Patriotic Article
Military

Truck Talk
by U.S. Army Sgt. William A. Parsons - July 5, 2014

FORT STEWART, Ga. - Army truckers are an interesting bunch. They work long hours, receive none of the recognition, but live for the ride.

Soldiers with the 298th Transportation Company are hauling fuel across the eastern seaboard as part of the Quartermaster Liquid Logistics Training Exercise (QLLEX), the most significant petroleum distribution operation in the Army. I have arrived at a training outpost in the woods of Georgia to cover the event.

With the modernization of our Army comes the need for more energy to sustain military operations. This is why ... despite the public perception of GIs as men who storm beachheads in France ... the vast majority of Soldiers serve in some kind of support role. Truck drivers being one of them.

It is oftentimes a thankless job, but somebody has to get fuel and water to the troops, or our military would fall apart.

The sun sets on another Georgia sky as truck drivers with the 298th Transportation Company huddle together with members of the 327th Quartermaster Battalion for their evening safety brief and update, during the Quartermaster Liquid Logistics Exercise (QLLEX), June 10, 2014. The 2014 QLLEX is being used this year to provide a testing platform for two new capabilities being considered for the liquid logistics community. (U.S. Army photo by Sgt. William A. Parsons)
The sun sets on another Georgia sky as truck drivers with the 298th Transportation Company huddle together with members of the 327th Quartermaster Battalion for their evening safety brief and update, during the Quartermaster Liquid Logistics Exercise (QLLEX), June 10, 2014. The 2014 QLLEX is being used this year to provide a testing platform for two new capabilities being considered for the liquid logistics community. (U.S. Army photo by Sgt. William A. Parsons)

“Without fuel nothing runs, without transportation, nothing moves,” Several truckers explain, as they escort me to the 298th Headquarters. This is the perspective of a trucker.

We approach a canvas tent, and the first thing to be noticed is a large sign which reads:
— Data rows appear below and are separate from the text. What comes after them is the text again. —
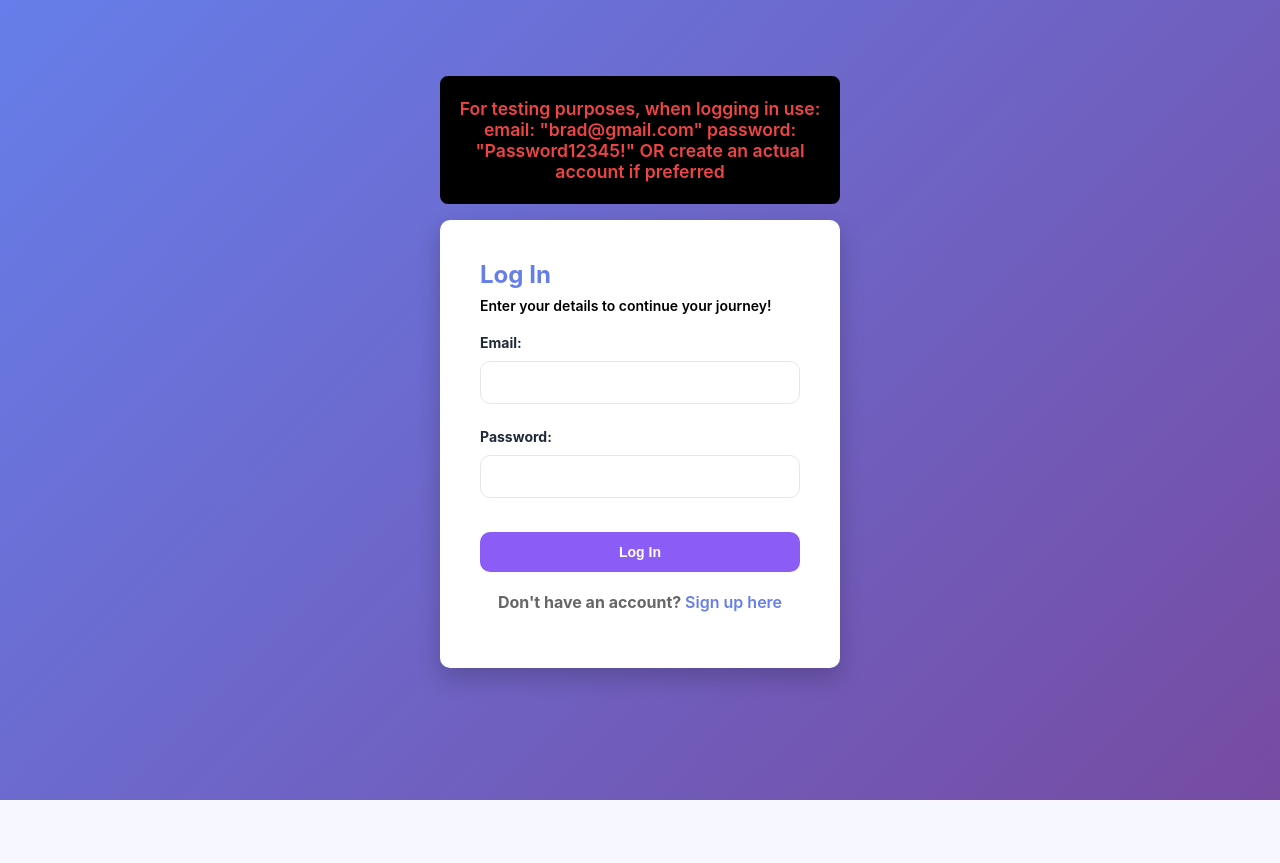
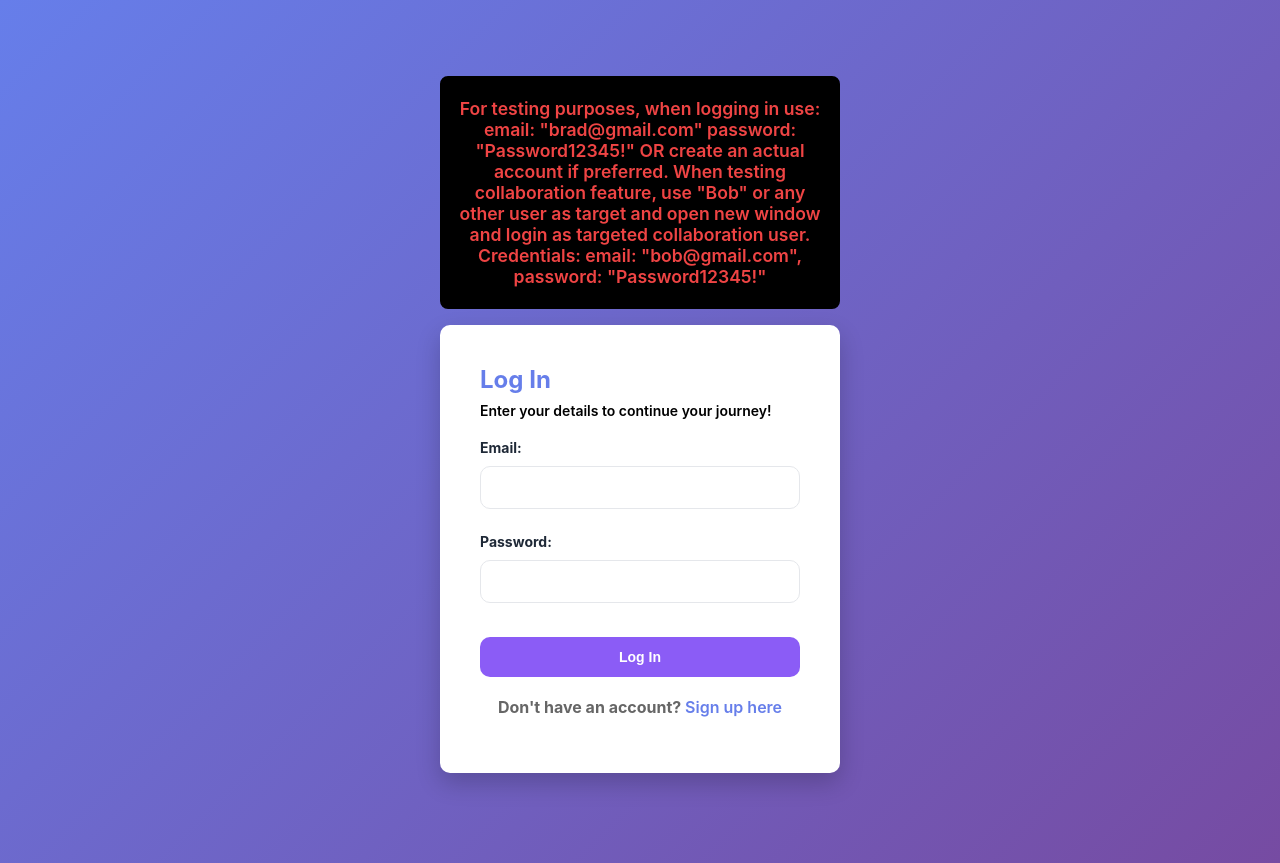
Before and after one commit to Eesa2323/Collaborative-coding-platform, a React (Create React App) app in the folder frontend/: page /login in a window 1280 px wide. Before the commit the page ends 800 px from the top, so only its background shows below. Built offline with nearby package versions, Linux system fonts and the light colour scheme; no server answers.

Commit message:
Added update to testing message and fixed loading state.

```diff
--- a/frontend/src/components/ProtectedRoute.js
+++ b/frontend/src/components/ProtectedRoute.js
@@ -21,7 +21,11 @@ function ProtectedRoute() {
 
     // Show a small loader only while we do the first restore check.
     if (status === "unknown") {
-        return <LoadingSpinner />
+        return (
+            <div style={{ background: '#6366f1', minHeight: '100vh', display: 'flex', alignItems: 'center', justifyContent: 'center' }}>
+                <LoadingSpinner />
+            </div>
+        )
     }
 
     // If not logged in, send user to login page.
--- a/frontend/src/pages/Login.js
+++ b/frontend/src/pages/Login.js
@@ -36,7 +36,7 @@ function Login() {
     return (
         <div className='page'>
             <div style={{ background: '#000000', border: '2px solid #000000', padding: '20px 16px', borderRadius: '8px', margin: '16px auto', maxWidth: '400px', textAlign: 'center', fontWeight: 600, color: '#ef4444', fontSize: '1.1rem' }}>
-                For testing purposes, when logging in use: email: "brad@gmail.com" password: "Password12345!" OR create an actual account if preferred
+                For testing purposes, when logging in use: email: "brad@gmail.com" password: "Password12345!" OR create an actual account if preferred. When testing collaboration feature, use "Bob" or any other user as target and open new window and login as targeted collaboration user. Credentials: email: "bob@gmail.com", password: "Password12345!"
             </div>
             <div className='form-container'>
                 <span className='title'>Log In</span>
```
Weather forecast:
10 June – hot
11 June – hotter
12 June – ridiculous

This is an accurate assessment of Georgia. Inside is a meager setup for an office: in the far corner sits a radio communication system manned by two perspiring Soldiers, and to the left is a foldable table with several laptops. Strategically placed fans buzz with the constant stream of air to combat the heat.

These are the type of living conditions the 56 truckers of the 298th will have to deal with during QLLEX. When they are not on the road ensuring the delivery of fuel, truckers are stuck with the heat.

As the outpost begins winding down for the day, a dust-caked tanker rolls to a stop outside, and the 298th Truck Master, Sgt. Arthur McDonald, dismounts the vehicle. He rips off his soaked ACU top and plops himself down in a seat next to me.

“This is somewhat similar to running in Iraq,” he said, wiping sweat from his brow. “Today we hauled 50k.”

With the massive fueling exercise underway, the Penn. based 298th has found themselves on the road quite a bit. A map on the table highlights refueling operations being conducted all over the south: from Fort A.P. Hill, Virginia, to Charleston, South Carolina.

“This is the farthest we've hauled petroleum south,” added McDonald, who coincidentally, hails from Oil City, Pennsylvania.

If it was not for annual training, most truckers would not get enough driving time, McDonald said.

“They want to drive. That's why they joined.”

That sentiment appears to be what motivates these Soldiers through the heat.

McDonald looks over to the headquarters platoon sergeant, Sgt. 1st Class Patrick Nikolai, and asks if showers have been delivered to the outpost yet.

“Yup,” Nikolai responds.

A slight smile then lights up McDonald's face. There will be showers now, a small bit of relief.

Delivered, of course, by truckers.

By U.S. Army Sgt. William A. Parsons
Provided through DVIDS
Copyright 2014

Comment on this article